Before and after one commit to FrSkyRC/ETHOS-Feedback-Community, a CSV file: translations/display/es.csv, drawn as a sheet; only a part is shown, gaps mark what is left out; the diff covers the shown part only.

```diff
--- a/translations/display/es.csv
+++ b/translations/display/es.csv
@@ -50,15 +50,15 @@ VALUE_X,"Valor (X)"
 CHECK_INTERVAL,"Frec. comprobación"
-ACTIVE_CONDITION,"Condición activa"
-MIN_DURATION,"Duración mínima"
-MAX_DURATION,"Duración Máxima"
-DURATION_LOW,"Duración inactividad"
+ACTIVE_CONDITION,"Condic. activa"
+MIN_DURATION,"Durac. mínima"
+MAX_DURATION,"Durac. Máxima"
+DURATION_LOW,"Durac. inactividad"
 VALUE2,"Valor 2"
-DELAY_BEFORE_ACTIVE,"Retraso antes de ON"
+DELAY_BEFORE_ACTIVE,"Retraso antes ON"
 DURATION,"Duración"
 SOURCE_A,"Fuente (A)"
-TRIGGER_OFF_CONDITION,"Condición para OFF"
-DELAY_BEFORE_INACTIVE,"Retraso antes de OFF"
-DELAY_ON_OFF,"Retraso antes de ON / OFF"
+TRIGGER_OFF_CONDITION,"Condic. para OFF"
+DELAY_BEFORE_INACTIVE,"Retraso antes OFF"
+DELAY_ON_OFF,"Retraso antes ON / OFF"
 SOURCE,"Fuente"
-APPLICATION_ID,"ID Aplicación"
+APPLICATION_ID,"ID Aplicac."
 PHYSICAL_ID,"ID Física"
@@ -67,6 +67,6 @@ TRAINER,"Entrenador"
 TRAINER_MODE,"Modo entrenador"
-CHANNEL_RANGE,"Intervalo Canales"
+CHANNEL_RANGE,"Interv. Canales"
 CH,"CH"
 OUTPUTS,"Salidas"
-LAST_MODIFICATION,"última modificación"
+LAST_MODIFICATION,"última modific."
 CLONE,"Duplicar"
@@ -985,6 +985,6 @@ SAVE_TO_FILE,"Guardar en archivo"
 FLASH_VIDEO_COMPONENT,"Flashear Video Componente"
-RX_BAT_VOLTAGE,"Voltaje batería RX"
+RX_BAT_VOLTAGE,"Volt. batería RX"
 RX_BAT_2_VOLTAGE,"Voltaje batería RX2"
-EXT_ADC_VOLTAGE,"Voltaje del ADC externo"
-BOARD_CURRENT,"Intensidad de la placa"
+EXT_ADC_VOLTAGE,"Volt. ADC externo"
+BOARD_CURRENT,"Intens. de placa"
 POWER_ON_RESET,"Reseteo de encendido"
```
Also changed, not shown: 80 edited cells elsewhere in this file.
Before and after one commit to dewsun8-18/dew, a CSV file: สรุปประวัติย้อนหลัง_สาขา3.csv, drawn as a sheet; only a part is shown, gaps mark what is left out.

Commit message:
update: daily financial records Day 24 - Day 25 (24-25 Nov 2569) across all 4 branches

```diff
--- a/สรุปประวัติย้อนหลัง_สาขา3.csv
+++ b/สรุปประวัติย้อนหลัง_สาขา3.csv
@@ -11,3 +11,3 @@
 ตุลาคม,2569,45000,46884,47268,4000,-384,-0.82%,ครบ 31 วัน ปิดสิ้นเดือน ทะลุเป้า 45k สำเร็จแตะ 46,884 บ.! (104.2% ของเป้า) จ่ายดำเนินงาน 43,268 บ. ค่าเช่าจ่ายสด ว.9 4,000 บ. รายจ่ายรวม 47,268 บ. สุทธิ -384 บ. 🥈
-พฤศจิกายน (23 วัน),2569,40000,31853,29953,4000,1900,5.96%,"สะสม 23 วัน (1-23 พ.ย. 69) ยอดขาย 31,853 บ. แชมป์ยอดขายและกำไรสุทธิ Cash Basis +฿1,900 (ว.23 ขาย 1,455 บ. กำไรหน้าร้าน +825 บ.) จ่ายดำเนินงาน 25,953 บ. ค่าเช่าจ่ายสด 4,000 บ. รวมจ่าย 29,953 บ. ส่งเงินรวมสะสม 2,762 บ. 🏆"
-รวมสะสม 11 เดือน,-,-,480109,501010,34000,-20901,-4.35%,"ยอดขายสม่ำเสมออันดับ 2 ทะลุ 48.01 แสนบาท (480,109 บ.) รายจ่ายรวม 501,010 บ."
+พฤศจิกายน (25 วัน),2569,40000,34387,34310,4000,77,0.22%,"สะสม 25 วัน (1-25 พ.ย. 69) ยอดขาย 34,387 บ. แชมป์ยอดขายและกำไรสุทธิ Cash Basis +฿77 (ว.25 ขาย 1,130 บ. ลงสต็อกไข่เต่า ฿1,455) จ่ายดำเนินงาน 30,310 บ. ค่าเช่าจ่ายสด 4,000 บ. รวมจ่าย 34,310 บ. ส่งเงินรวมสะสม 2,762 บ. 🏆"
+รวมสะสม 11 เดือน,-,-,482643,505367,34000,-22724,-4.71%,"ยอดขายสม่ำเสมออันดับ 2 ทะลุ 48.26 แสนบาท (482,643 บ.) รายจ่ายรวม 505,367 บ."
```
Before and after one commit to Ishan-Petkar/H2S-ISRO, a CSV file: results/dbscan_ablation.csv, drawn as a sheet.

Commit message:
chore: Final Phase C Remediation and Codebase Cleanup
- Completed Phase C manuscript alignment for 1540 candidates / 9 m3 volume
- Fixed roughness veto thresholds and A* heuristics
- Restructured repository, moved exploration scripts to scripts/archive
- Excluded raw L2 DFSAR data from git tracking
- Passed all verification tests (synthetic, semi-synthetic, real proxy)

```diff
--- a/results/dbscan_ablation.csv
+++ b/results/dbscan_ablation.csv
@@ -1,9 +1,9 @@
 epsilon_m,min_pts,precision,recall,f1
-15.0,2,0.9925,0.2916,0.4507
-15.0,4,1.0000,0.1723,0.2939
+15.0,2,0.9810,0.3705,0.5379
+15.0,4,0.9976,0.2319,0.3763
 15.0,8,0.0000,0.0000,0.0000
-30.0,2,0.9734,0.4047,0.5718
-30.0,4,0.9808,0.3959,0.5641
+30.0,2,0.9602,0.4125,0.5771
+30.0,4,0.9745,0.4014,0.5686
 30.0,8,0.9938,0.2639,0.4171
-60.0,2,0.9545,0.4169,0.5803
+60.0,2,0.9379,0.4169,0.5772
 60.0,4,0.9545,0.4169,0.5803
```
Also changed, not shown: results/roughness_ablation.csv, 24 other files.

**Work to complete:**
Return a copy of each line in the entries that contains "Basis".

**Solution:**
-พฤศจิกายน (23 วัน),2569,40000,31853,29953,4000,1900,5.96%,"สะสม 23 วัน (1-23 พ.ย. 69) ยอดขาย 31,853 บ. แชมป์ยอดขายและกำไรสุทธิ Cash Basis +฿1,900 (ว.23 ขาย 1,455 บ. กำไรหน้าร้าน +825 บ.) จ่ายดำเนินงาน 25,953 บ. ค่าเช่าจ่ายสด 4,000 บ. รวมจ่าย 29,953 บ. ส่งเงินรวมสะสม 2,762 บ. 🏆"
+พฤศจิกายน (25 วัน),2569,40000,34387,34310,4000,77,0.22%,"สะสม 25 วัน (1-25 พ.ย. 69) ยอดขาย 34,387 บ. แชมป์ยอดขายและกำไรสุทธิ Cash Basis +฿77 (ว.25 ขาย 1,130 บ. ลงสต็อกไข่เต่า ฿1,455) จ่ายดำเนินงาน 30,310 บ. ค่าเช่าจ่ายสด 4,000 บ. รวมจ่าย 34,310 บ. ส่งเงินรวมสะสม 2,762 บ. 🏆"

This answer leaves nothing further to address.